Downbery down: William Daggere
In May that lusty seson: Thomas Farthing c.1475-1520
Deme ye best: John Lloyd
Pray we to God: Anonymous
Hey nowe, nowe: John Kempe
It is to me a ryght gret joy: Henry VIII (1491-1547)
Aboffe all Thynge: Thomas Farthing c.1475-1520
Hey now now: Thomas Farthing c.1475-1520
Hey troly loly: Anonymous
Now: Anonymous
Ah Robyn gentyl Robyn: William Cornysh (1465-1523)
I leffe alone: Doctor Cooper
Untitled: Anonymous

 

The Henry VIII Manuscript (BL Additional MS 31922) dates from around 1518 and is the most modern of three large songbooks surviving from the period. It contains more music ascribed to Henry VIII than to any other composer and clearly belonged to somebody closely associated with his court—probably Sir Henry Guildford, Controller of the Household and Master of the Revels.

Henry VIII was highly regarded as a composer and performer during his lifetime, possibly because nobody was willing to tell the King he wasn’t very good. A number of pieces in this volume are genuinely his work—they tend to stand out as a result of their slightly clumsy style. He also made arrangements of works of other composers, and laid claim to several pieces that are clearly not his work at all.

The collection also includes a number works by foreign composers such a Heinrich Isaac and Hayne van Ghizeghem, and 76 pieces by musicians associated with Henry's court, such as William Cornysh and Robert Fayrfax.

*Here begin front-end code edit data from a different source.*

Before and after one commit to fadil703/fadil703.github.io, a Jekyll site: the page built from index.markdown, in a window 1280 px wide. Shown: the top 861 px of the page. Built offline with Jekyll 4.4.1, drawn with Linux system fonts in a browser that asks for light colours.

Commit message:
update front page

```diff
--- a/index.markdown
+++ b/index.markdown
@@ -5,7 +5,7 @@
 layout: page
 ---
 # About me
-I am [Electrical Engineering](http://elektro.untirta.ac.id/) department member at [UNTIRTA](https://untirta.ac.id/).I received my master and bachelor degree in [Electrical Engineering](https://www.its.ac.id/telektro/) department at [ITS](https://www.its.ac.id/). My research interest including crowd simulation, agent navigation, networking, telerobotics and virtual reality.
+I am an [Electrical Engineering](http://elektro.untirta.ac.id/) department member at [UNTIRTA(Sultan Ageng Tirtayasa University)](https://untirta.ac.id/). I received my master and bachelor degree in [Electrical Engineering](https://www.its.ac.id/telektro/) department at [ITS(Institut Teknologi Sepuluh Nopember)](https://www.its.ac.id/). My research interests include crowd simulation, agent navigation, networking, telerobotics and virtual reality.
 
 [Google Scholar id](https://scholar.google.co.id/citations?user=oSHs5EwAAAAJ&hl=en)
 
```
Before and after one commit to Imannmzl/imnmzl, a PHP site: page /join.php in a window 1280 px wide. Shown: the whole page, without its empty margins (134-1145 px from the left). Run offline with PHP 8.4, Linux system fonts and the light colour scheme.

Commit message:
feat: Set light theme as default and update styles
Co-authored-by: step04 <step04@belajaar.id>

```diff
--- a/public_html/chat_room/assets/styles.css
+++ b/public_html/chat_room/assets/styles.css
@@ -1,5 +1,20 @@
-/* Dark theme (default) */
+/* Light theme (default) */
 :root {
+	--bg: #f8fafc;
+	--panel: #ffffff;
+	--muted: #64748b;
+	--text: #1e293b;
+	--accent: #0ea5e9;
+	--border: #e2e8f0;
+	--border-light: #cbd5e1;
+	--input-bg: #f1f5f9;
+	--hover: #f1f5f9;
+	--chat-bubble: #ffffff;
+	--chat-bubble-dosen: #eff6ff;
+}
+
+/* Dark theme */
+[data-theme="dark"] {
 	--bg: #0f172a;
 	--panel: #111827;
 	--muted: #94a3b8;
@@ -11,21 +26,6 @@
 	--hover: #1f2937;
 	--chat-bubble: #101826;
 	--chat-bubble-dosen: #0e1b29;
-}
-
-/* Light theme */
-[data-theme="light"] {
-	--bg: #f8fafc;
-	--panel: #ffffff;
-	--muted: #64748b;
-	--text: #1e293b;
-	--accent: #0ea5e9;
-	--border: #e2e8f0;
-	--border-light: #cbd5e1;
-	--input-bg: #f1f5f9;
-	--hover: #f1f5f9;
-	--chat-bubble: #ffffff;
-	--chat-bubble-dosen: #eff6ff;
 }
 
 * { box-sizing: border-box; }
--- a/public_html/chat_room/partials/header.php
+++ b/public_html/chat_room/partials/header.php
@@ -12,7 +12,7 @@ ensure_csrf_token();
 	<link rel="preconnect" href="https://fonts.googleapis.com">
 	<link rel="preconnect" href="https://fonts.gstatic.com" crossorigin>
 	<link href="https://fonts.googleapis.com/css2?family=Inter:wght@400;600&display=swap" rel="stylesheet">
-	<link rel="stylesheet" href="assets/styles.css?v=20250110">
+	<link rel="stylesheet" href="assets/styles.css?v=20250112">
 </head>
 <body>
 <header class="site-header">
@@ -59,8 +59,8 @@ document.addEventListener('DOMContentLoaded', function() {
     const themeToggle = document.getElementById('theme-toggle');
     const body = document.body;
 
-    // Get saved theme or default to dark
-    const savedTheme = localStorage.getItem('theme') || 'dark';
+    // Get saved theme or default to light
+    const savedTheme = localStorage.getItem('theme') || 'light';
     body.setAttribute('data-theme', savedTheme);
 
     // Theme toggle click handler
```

Nothing is known about William Daggere. Thomas Farthing was a chorister and later a clerk at King’s College, Cambridge, before becoming attached to the household of Margaret Beaufort (Henry VIII’s grandmother.)

Aboffe all Thynge was written in celebration of the birth of Henry’s first son in 1511. Sadly the child died two weeks later. John Lloyd was a priest in the Chapel Royal by 1505 and, later, a gentleman of the Chapel. John Kempe was a lay singer at Westminster Abbey. Doctor Cooper was a clerk at King’s College, Cambridge who was later ordained.


William Cornysh was a composer, poet, dramatist, organiser of revels and performer. He became a member of the Henry VII’s Chapel Royal in 1494, and Master of the Children of the Chapel Royal by 1509. He organised the pageants devised for the marriage of Prince Arthur and Catherine of Aragon, as well as those held at the Field of the Cloth of Gold in 1520.